Lawrence Lessig seems to have impressed the crowd at VON earlier this week. I’m sorry that I missed his keynote, but I have seen him talk a couple of times recently and know what an excellent speaker he is. Lessig is a perennial favorite at O’Reilly conferences and his ability to see and describe the big picture view and the impending challenges of technological progress is always educational and inspiring. I think Russell Shaw nails it by pointing out that Lessig takes on the large entrenched interests, like copyright absolutists and cable and telco monopolies, while constantly battling for innovation. I also couldn’t agree more with Dan York about Lessig’s compelling presentation style. He’s got the keynote slide show down to an art.
Not surprisingly, Lessig focused his talk at the VON Communications Policy Summit on issues around Network Neutrality. Responding to the recent surge in noise and efforts being made by the incumbent carriers, Lessig warns that we’ll pay an economic price if we allow network providers to charge extra carriage fees to large content providers.
The Internet produced by end-to-end applications is more valuable to the economy than the network that gets produced under AT&T ownership.
Like Jeff Pulver, I’m thrilled to see that the Network Neutrality debate is front and center at VON. This is an issue that people need to be more aware of and I think the more public discourse we can get on it, the better off we’ll be. Responding to Qwest CEO Richard Notebaert’s statements at VON about wanting to charge content providers more for premium arrangements, Preston Gralla over on Networking Pipeline lays down why many in and out of the industry feel a need to insure a neutral network:
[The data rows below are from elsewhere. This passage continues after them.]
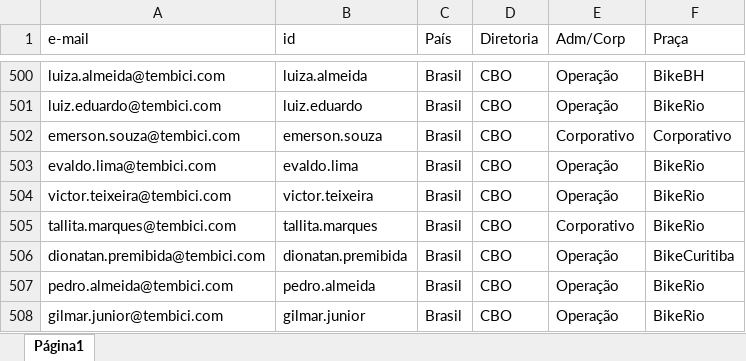
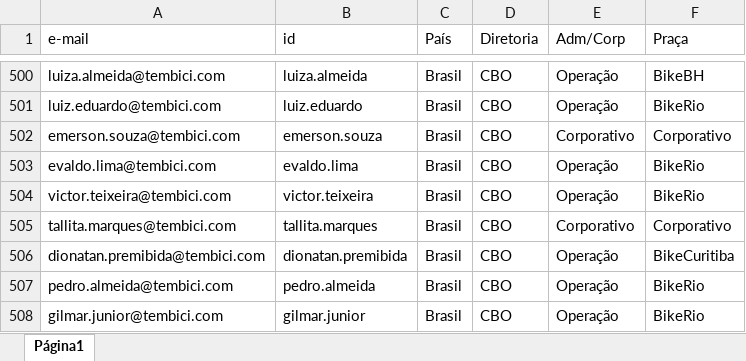
Before and after one commit to victorfalcaotembici/bolaocopa2026, an Excel workbook: Base_hdc_copa.xlsx, sheet Página1, drawn as a sheet; only a part is shown, gaps mark what is left out; values as stored, in another font and other column widths than the file's, no borders; the diff names each change by its address in the sheet, - before the commit and + after, or states it on an @@ line.

Commit message:
Add files via upload

```diff
--- a/Base_hdc_copa.xlsx (sheet Página1)
+++ b/Base_hdc_copa.xlsx (sheet Página1)
-F505 (Praça): BikeRio
+F505 (Praça): Corporativo
```
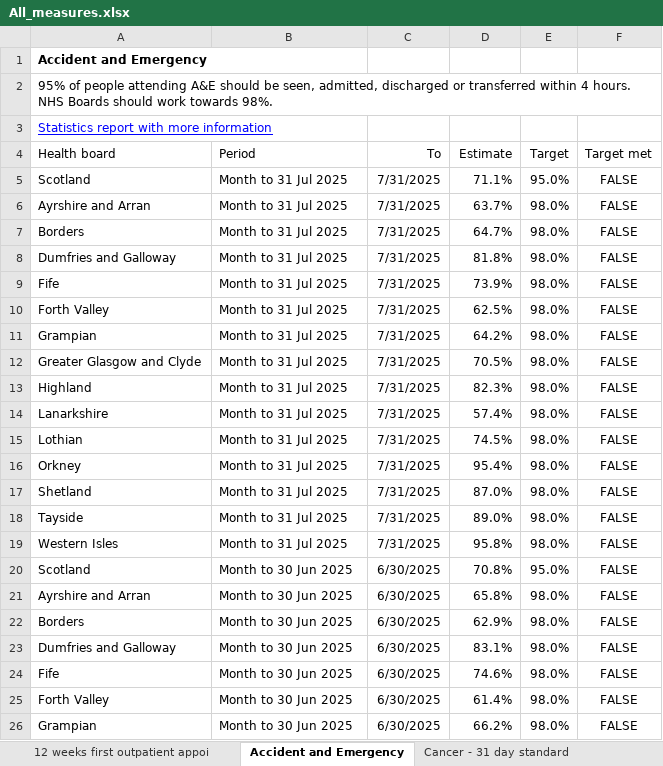
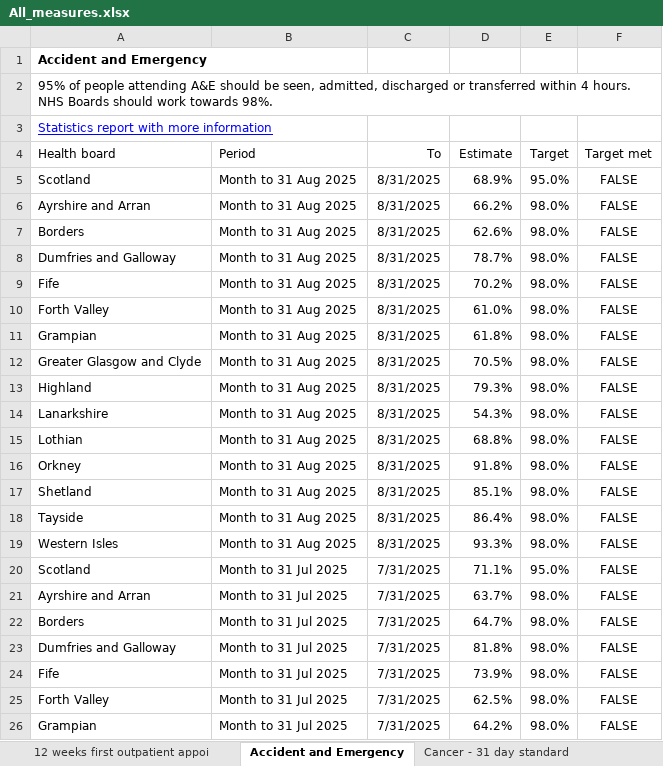
Before and after one commit to spicestats/health_performance, an Excel workbook: dashboard_output/All_measures.xlsx, sheet Accident and Emergency, drawn as a sheet; only a part is shown; the shorter side is filled out with more unchanged rows; values as stored, in another font and other column widths than the file's, no borders; table styles not drawn; the diff names each change by its address in the sheet, - before the commit and + after, or states it on an @@ line.

```diff
--- a/dashboard_output/All_measures.xlsx (sheet Accident and Emergency)
+++ b/dashboard_output/All_measures.xlsx (sheet Accident and Emergency)
+row 5: Scotland | Month to 31 Aug 2025 | 8/31/2025 | 68.9% | 95.0% | FALSE
+row 6: Ayrshire and Arran | Month to 31 Aug 2025 | 8/31/2025 | 66.2% | 98.0% | FALSE
+row 7: Borders | Month to 31 Aug 2025 | 8/31/2025 | 62.6% | 98.0% | FALSE
+row 8: Dumfries and Galloway | Month to 31 Aug 2025 | 8/31/2025 | 78.7% | 98.0% | FALSE
+row 9: Fife | Month to 31 Aug 2025 | 8/31/2025 | 70.2% | 98.0% | FALSE
+row 10: Forth Valley | Month to 31 Aug 2025 | 8/31/2025 | 61.0% | 98.0% | FALSE
+row 11: Grampian | Month to 31 Aug 2025 | 8/31/2025 | 61.8% | 98.0% | FALSE
+row 12: Greater Glasgow and Clyde | Month to 31 Aug 2025 | 8/31/2025 | 70.5% | 98.0% | FALSE
+row 13: Highland | Month to 31 Aug 2025 | 8/31/2025 | 79.3% | 98.0% | FALSE
+row 14: Lanarkshire | Month to 31 Aug 2025 | 8/31/2025 | 54.3% | 98.0% | FALSE
+row 15: Lothian | Month to 31 Aug 2025 | 8/31/2025 | 68.8% | 98.0% | FALSE
+row 16: Orkney | Month to 31 Aug 2025 | 8/31/2025 | 91.8% | 98.0% | FALSE
+row 17: Shetland | Month to 31 Aug 2025 | 8/31/2025 | 85.1% | 98.0% | FALSE
+row 18: Tayside | Month to 31 Aug 2025 | 8/31/2025 | 86.4% | 98.0% | FALSE
+row 19: Western Isles | Month to 31 Aug 2025 | 8/31/2025 | 93.3% | 98.0% | FALSE
```
Also changed, not shown: sheet Drug and alcohol treatment, dashboard_output/indicator_data.xlsx, 1 other file.
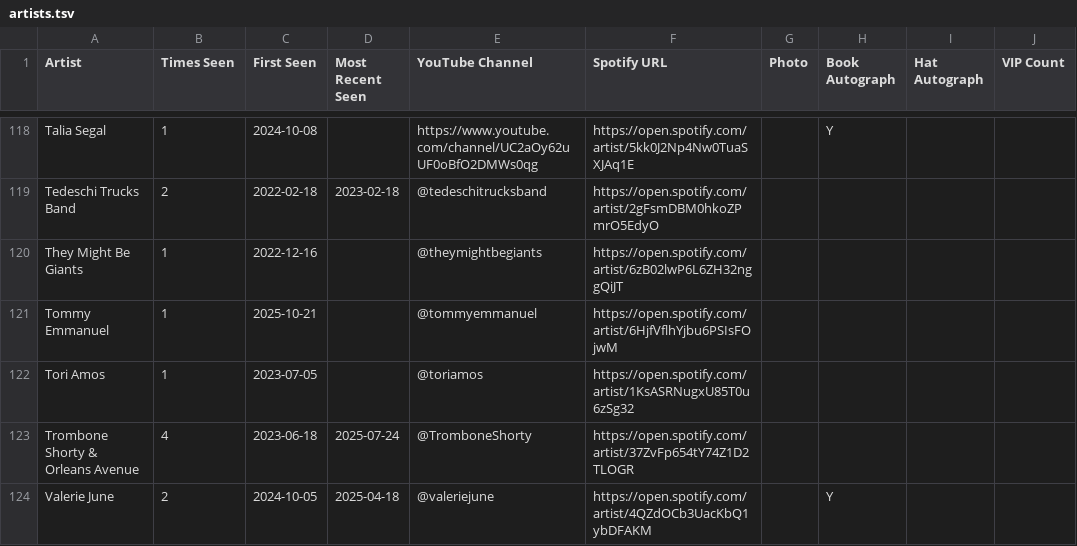
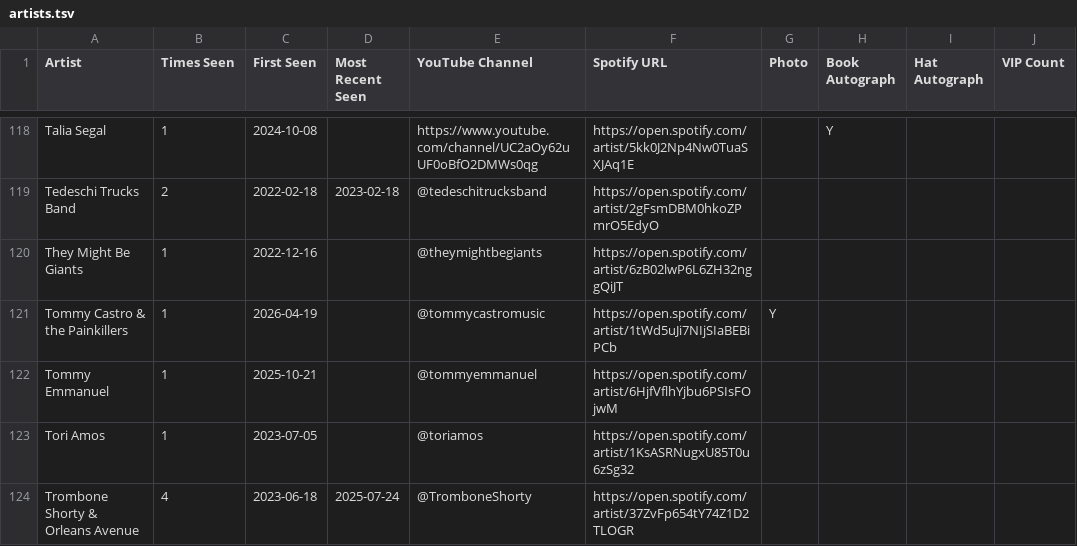
Before and after one commit to dan2bit/songs-for-my-funeral, a TSV file: live-shows/artists.tsv, drawn as a sheet; only a part is shown, gaps mark what is left out; the shorter side is filled out with more unchanged rows; the diff names each change by its address in the sheet, - before the commit and + after, or states it on an @@ line.

Commit message:
routine 2: add Tommy Castro & the Painkillers to artists.tsv

```diff
--- a/live-shows/artists.tsv
+++ b/live-shows/artists.tsv
+row 121: Tommy Castro & the Painkillers | 1 | 2026-04-19 |  | @tommycastromusic | https://open.spotify.com/artist/1tWd5uJi7NIjSIaBEBiPCb | Y
```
This is just plain wrong. The Internet unleashed the biggest burst of innovation in history because deals like this were prohibited. Let telcos start charging extortion fees like this, and that innovation will be in danger.
My favorite post about Lessig’s speech was Russell Shaw’s In a perfect world, Larry Lessig would be on the FCC. I can’t see it happening, but I sure wish it would. Heck, my vote is for the Supreme Court.